### Task
The answer must consist of every line in the records that contains the word "JobTitle".

### Excerpted records
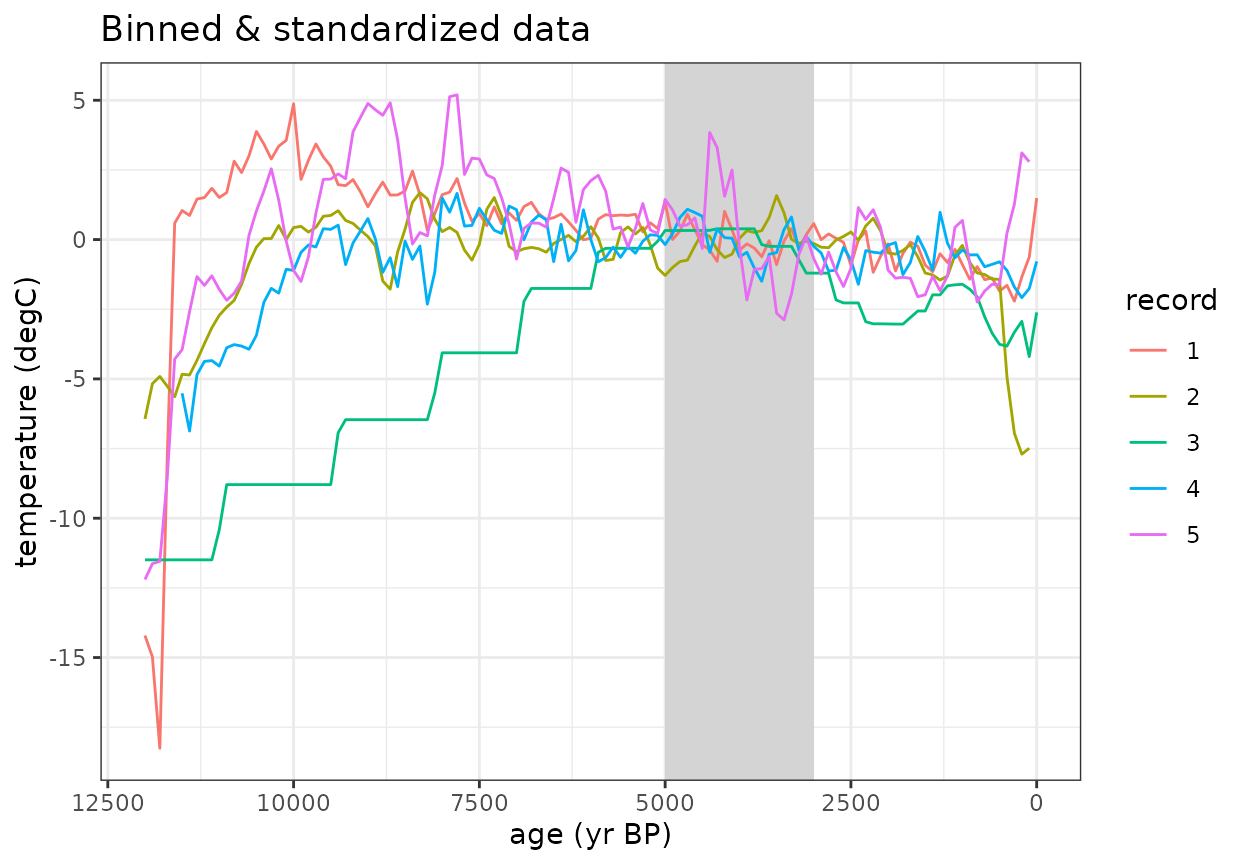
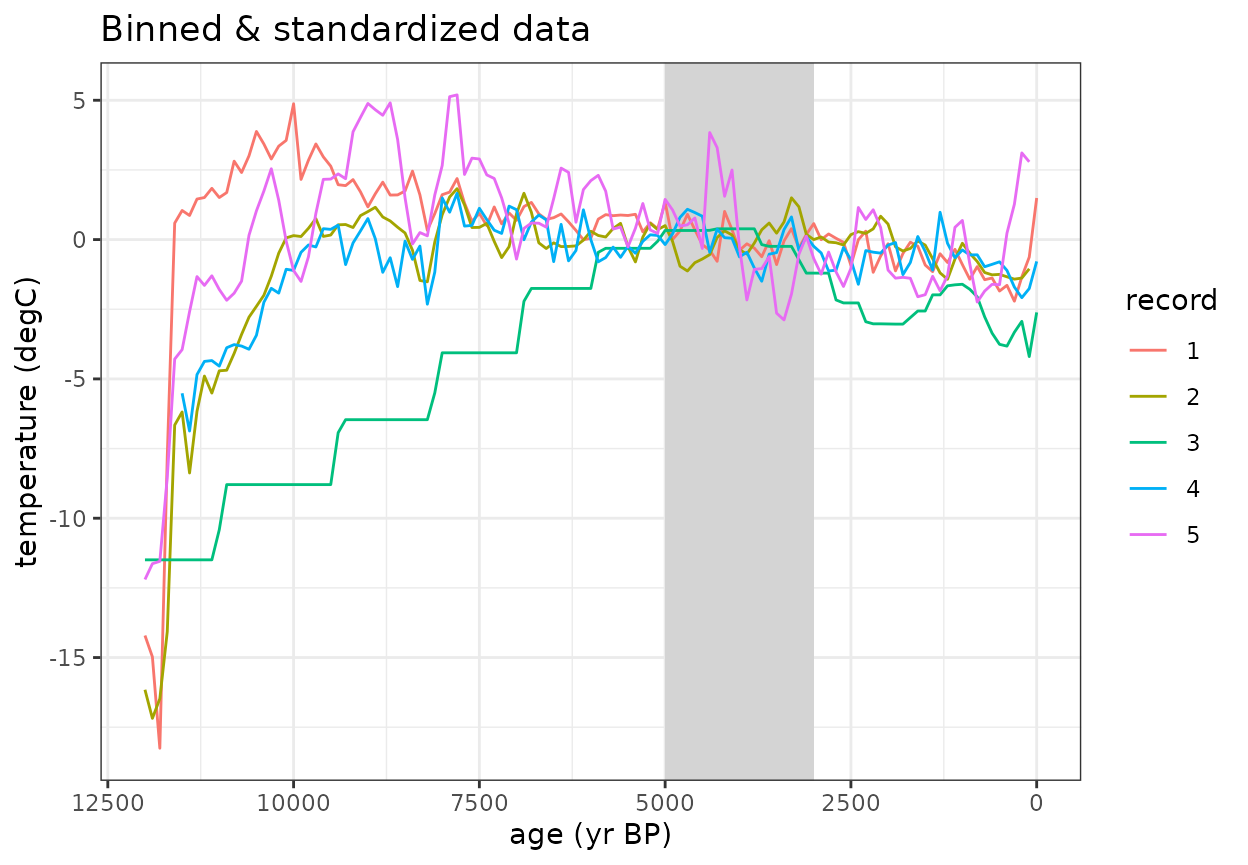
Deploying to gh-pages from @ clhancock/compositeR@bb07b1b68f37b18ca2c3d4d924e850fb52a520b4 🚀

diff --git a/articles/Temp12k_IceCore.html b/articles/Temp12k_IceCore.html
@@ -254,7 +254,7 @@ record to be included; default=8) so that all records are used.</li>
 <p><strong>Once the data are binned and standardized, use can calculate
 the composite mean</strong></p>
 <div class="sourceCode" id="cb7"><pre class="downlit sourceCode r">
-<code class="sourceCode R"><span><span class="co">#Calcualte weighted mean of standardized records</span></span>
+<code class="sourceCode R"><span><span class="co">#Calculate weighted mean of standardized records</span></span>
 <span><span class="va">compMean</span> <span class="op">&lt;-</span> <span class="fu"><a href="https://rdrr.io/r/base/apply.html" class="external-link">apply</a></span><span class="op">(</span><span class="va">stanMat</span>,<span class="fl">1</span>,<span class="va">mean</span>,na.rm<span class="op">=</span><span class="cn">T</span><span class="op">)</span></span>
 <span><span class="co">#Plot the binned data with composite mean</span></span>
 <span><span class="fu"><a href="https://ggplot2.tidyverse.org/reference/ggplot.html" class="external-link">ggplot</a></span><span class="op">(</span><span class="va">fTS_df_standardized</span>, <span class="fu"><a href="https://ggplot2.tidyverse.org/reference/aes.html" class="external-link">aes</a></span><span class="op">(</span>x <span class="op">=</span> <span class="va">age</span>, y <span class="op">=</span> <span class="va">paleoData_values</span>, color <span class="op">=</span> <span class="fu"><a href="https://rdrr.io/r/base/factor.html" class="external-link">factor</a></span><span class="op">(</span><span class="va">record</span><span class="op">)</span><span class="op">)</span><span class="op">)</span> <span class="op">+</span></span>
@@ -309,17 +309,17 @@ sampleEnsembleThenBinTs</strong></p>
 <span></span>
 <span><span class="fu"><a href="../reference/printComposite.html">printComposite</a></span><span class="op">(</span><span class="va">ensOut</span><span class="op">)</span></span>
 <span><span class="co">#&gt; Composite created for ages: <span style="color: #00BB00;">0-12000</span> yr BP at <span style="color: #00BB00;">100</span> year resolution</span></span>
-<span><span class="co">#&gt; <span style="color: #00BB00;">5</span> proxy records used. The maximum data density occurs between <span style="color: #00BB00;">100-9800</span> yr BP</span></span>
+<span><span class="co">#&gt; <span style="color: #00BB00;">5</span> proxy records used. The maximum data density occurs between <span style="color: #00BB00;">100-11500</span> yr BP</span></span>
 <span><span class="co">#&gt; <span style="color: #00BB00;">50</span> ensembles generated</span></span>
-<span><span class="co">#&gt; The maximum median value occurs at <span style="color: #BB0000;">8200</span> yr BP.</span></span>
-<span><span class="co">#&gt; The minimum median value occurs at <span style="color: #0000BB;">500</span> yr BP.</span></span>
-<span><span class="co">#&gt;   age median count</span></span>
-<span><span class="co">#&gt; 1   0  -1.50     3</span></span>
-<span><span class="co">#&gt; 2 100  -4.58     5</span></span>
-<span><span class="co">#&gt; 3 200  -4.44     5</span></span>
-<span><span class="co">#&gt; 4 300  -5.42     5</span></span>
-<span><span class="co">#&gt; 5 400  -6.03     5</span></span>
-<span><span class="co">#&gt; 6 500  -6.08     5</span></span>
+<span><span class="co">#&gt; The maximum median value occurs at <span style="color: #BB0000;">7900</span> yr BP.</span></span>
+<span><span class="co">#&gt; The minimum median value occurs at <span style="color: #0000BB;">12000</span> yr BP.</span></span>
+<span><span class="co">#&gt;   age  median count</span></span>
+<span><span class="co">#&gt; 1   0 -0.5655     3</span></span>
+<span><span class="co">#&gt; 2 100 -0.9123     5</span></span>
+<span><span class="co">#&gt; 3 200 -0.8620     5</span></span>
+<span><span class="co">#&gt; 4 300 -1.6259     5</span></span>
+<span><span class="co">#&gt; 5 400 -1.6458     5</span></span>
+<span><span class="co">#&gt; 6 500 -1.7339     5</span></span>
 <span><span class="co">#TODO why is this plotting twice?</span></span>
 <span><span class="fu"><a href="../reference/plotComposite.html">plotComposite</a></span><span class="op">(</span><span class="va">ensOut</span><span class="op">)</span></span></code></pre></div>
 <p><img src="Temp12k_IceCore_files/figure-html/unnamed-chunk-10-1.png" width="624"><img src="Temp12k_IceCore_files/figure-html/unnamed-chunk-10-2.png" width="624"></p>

==

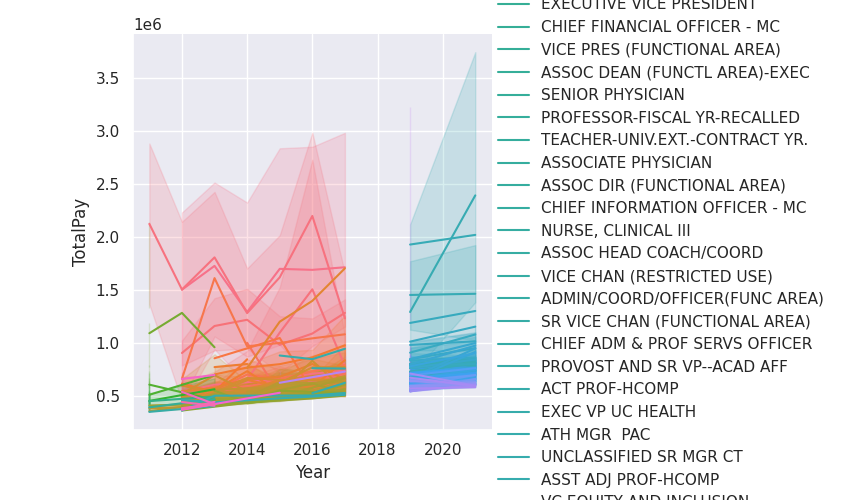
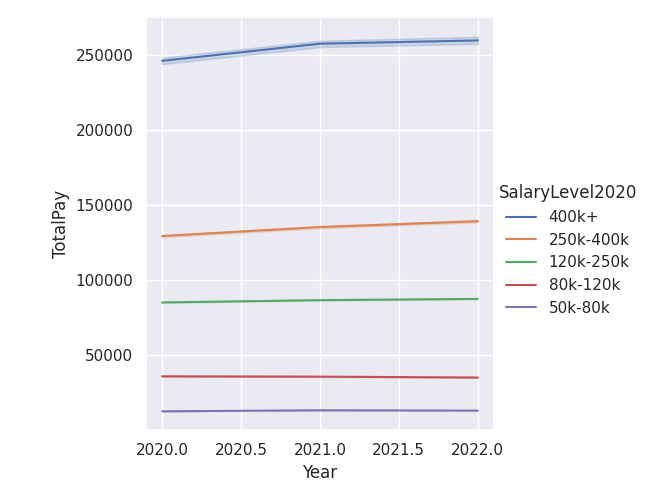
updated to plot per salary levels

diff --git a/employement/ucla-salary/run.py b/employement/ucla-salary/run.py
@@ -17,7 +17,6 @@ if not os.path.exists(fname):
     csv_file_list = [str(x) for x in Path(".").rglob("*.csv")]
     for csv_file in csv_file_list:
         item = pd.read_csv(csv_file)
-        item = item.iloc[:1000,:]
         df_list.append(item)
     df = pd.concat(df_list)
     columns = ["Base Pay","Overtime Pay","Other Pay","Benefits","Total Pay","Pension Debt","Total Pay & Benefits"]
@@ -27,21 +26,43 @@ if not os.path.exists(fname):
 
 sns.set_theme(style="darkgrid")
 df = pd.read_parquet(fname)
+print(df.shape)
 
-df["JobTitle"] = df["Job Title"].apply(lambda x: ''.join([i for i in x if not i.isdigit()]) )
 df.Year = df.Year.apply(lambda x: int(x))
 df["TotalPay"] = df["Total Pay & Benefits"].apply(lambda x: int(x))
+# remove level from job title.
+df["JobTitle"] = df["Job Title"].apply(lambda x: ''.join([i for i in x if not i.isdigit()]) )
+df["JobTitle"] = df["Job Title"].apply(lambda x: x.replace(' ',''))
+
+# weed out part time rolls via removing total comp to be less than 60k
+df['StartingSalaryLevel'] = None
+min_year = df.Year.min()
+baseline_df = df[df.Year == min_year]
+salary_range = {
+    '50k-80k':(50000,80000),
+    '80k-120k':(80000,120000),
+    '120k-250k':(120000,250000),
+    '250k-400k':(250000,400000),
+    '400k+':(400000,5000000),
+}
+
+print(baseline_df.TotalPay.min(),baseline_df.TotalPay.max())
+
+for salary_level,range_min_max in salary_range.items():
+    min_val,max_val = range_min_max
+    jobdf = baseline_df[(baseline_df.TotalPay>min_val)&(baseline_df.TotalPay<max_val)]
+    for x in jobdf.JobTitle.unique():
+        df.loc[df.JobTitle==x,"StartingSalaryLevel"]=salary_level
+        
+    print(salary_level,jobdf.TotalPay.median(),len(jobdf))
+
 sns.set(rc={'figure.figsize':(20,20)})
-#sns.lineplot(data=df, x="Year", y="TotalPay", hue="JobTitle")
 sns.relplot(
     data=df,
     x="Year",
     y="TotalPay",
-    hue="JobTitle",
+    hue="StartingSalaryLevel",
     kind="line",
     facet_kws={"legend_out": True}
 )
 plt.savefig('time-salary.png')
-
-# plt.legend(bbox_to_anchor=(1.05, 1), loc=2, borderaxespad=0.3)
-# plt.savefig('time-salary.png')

### Written response
-df["JobTitle"] = df["Job Title"].apply(lambda x: ''.join([i for i in x if not i.isdigit()]) )
+df["JobTitle"] = df["Job Title"].apply(lambda x: ''.join([i for i in x if not i.isdigit()]) )
+df["JobTitle"] = df["Job Title"].apply(lambda x: x.replace(' ',''))
+    for x in jobdf.JobTitle.unique():
+        df.loc[df.JobTitle==x,"StartingSalaryLevel"]=salary_level
-#sns.lineplot(data=df, x="Year", y="TotalPay", hue="JobTitle")
-    hue="JobTitle",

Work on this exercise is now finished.